Search the records for the string "text" and copy every line where it turns up.
** Opening Task data block **
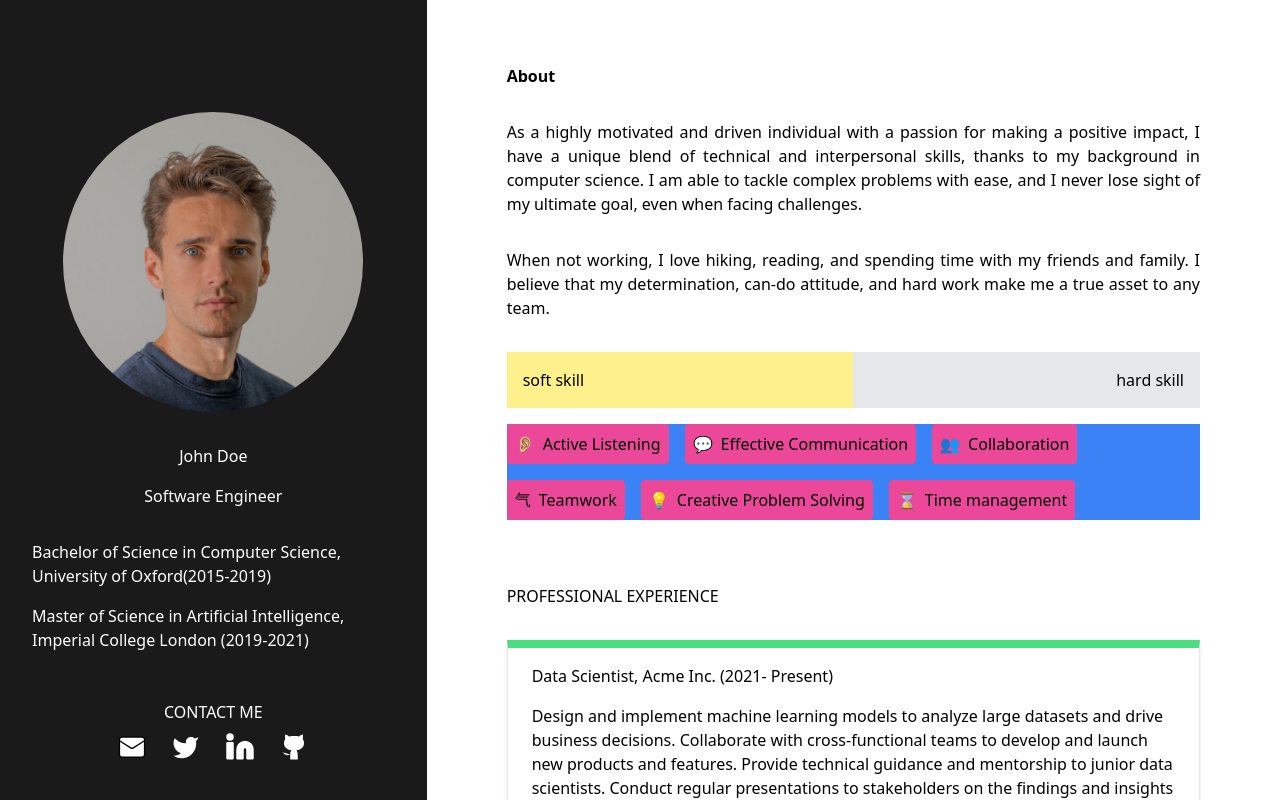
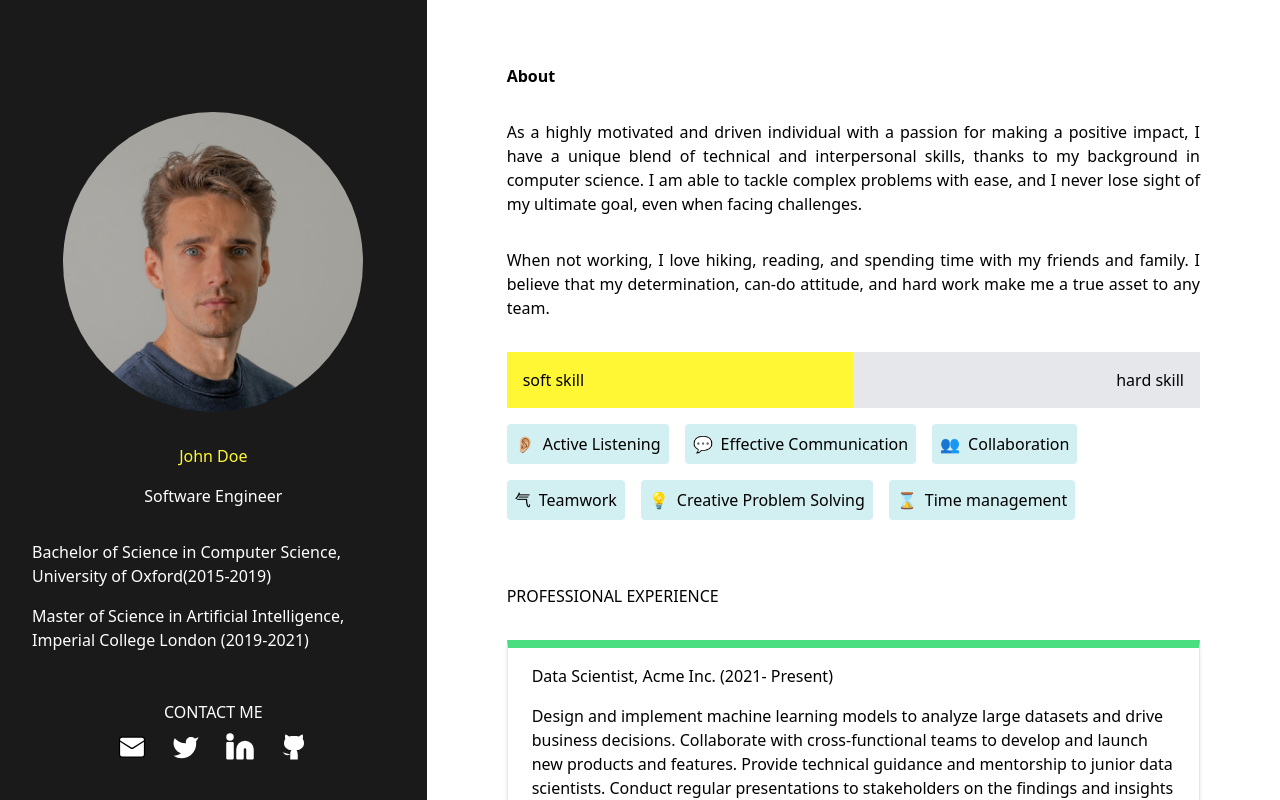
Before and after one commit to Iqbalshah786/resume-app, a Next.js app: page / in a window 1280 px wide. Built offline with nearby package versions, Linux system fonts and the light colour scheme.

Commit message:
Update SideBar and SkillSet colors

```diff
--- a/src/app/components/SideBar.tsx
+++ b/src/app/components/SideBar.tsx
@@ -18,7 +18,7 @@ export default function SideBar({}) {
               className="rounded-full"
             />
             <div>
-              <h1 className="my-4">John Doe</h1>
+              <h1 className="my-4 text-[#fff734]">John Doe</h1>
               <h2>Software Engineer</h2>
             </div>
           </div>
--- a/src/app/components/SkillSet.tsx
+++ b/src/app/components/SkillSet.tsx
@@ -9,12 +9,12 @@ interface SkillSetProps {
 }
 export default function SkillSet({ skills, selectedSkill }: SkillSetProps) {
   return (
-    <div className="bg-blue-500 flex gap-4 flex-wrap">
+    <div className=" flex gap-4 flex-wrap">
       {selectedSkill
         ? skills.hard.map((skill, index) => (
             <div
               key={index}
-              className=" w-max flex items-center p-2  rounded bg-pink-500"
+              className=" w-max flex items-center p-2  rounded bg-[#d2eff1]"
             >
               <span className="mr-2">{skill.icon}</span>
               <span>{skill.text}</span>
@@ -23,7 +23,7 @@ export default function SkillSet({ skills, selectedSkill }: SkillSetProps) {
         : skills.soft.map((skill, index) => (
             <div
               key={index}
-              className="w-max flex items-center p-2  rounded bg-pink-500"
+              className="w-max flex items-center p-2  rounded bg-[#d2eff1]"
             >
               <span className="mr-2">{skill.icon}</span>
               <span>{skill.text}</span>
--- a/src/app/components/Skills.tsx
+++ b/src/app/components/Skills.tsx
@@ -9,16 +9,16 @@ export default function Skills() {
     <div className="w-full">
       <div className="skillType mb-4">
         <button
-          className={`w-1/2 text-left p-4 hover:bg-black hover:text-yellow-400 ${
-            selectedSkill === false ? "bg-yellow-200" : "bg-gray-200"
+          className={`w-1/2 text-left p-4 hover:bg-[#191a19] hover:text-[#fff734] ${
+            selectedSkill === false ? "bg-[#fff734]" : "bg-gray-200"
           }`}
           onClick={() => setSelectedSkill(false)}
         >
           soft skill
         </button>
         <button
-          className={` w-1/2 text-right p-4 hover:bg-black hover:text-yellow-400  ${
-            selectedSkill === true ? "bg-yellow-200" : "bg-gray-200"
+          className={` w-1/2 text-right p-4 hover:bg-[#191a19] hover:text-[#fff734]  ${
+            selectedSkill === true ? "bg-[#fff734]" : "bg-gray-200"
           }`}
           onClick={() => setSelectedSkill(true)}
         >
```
** Closing Task data block **
▶ _Output for this task_:
+              <h1 className="my-4 text-[#fff734]">John Doe</h1>
               <span>{skill.text}</span>
               <span>{skill.text}</span>
-          className={`w-1/2 text-left p-4 hover:bg-black hover:text-yellow-400 ${
+          className={`w-1/2 text-left p-4 hover:bg-[#191a19] hover:text-[#fff734] ${
-          className={` w-1/2 text-right p-4 hover:bg-black hover:text-yellow-400  ${
+          className={` w-1/2 text-right p-4 hover:bg-[#191a19] hover:text-[#fff734]  ${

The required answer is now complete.